Judging from how packed the screening for the world premiere of Ghostroads – A Japanese Rock n Roll Ghost Story was, its title alone clearly drew the crowds. Ghostroads was an entertaining mix of retro, rock n’ roll and dark comedy, and felt very much like a passion project by four directors who clearly loved their music. Tony (Manabe Takashi) is the lead guitarist of retro rock band ‘The Screaming’ Telstars’ who is struggling to make it big and beat his rival, a superior guitarist who stole his girlfriend. When Tony’s amplifier burns out the night before a big gig, he makes a last-minute purchase for a new one but finds it to be possessed by the ghost of an American Blues musician called Peanut Butter (Darrel Harris). Tony’s talent skyrockets overnight but fame will come at a cost! Ghostroads screams old-school-cheese and has a distinct Little Shop of Horrors vibe to it, which I fully appreciated.

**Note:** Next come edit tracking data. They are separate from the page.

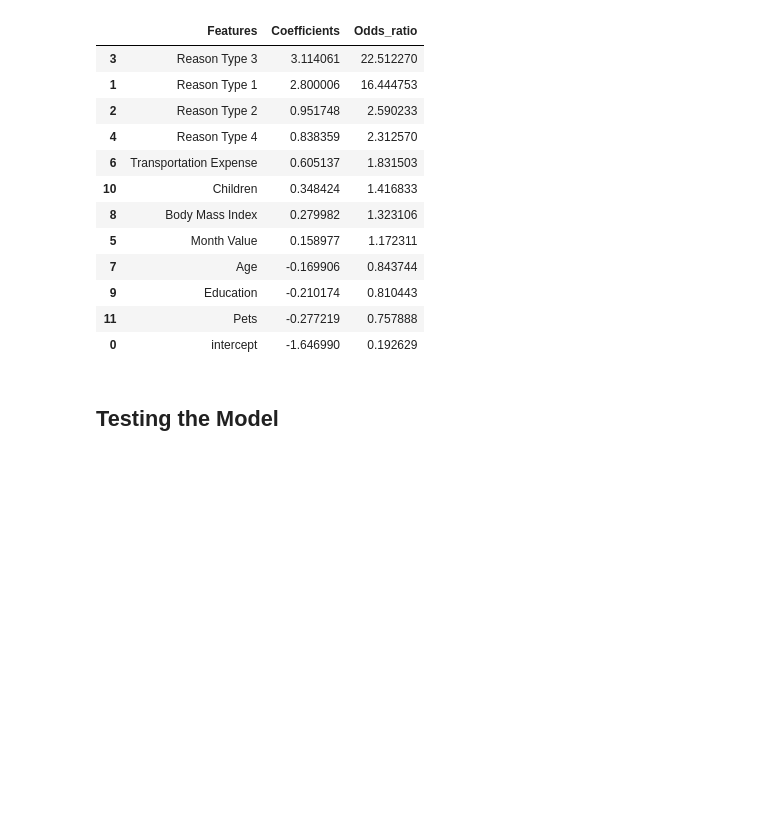
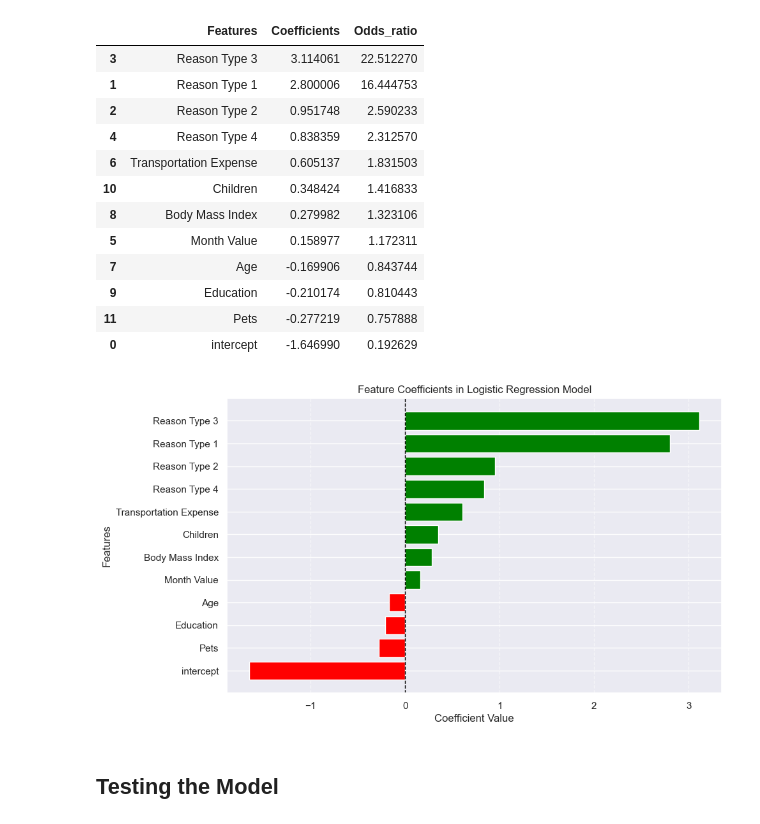
Before and after one commit to joseph-ishola/Employee-Absenteeism, a Jupyter notebook: log_reg.ipynb, the cells around one changed output. Drawn from its saved outputs; the diff is of its cells as text; code cells hidden in the pictures; blank space fills up the shorter version.

```diff
--- a/log_reg.ipynb
+++ b/log_reg.ipynb
@@ -930,6 +942,22 @@ summary_table.sort_values(['Odds_ratio'], ascending=False)
 | 9 | Education | -0.210174 | 0.810443 |
 | 11 | Pets | -0.277219 | 0.757888 |
 | 0 | intercept | -1.646990 | 0.192629 |
+# %%
+df = summary_table.sort_values(['Coefficients'], ascending=True)
+
+# Create bar plot
+plt.figure(figsize=(10, 6))
+plt.barh(df['Features'], df['Coefficients'], color=['green' if coef > 0 else 'red' for coef in df['Coefficients']])
+plt.xlabel("Coefficient Value")
+plt.ylabel("Features")
+plt.title("Feature Coefficients in Logistic Regression Model")
+plt.axvline(0, color='black', linestyle='dashed', linewidth=1)  # Reference line at 0
+plt.grid(axis='x', linestyle='--', alpha=0.6)
+plt.savefig("pictures/Feature_Importance.png")
+# Show plot
+plt.show()
+# %% [output]
+[figure, added]
 # %% [markdown]
 ## Testing the Model
 # %%
```
Also changed, not shown: parts of 13 cells of this notebook, 11 other files.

It’s an easy watch, very silly in places and has a great soundtrack to boot. I sincerely hope Ghostroads gets some more UK screenings for Halloween…
Swaying Mariko (dir. Koji Segawa)
Mariko (Chise Ushio), a seemingly normal housewife, suspects her husband Tomoharu (Keita Yamashina) is having an affair. Along with her creepy boss and boring colleagues, her life is becoming increasingly stifling and boring. What first begins as muttered curses develops into violent fantasies about murdering her husband, suddenly exploding into a fit of mania. Swaying Mariko takes a look at the often stifled life of the Japanese housewife and the loneliness and sexual frustration in modern society. While Mariko isn’t necessarily the most likeable character and you may not be rooting for her to succeed in her revenge, she is a darkly comic character who draws you in. I’m generally a fan of the “revenge on the adulterer” sub-genre, if it exists, and Swaying Mariko was an entertaining and unexpected watch. It ramps up in the last twenty minutes or so but the slow build up is worth the wait.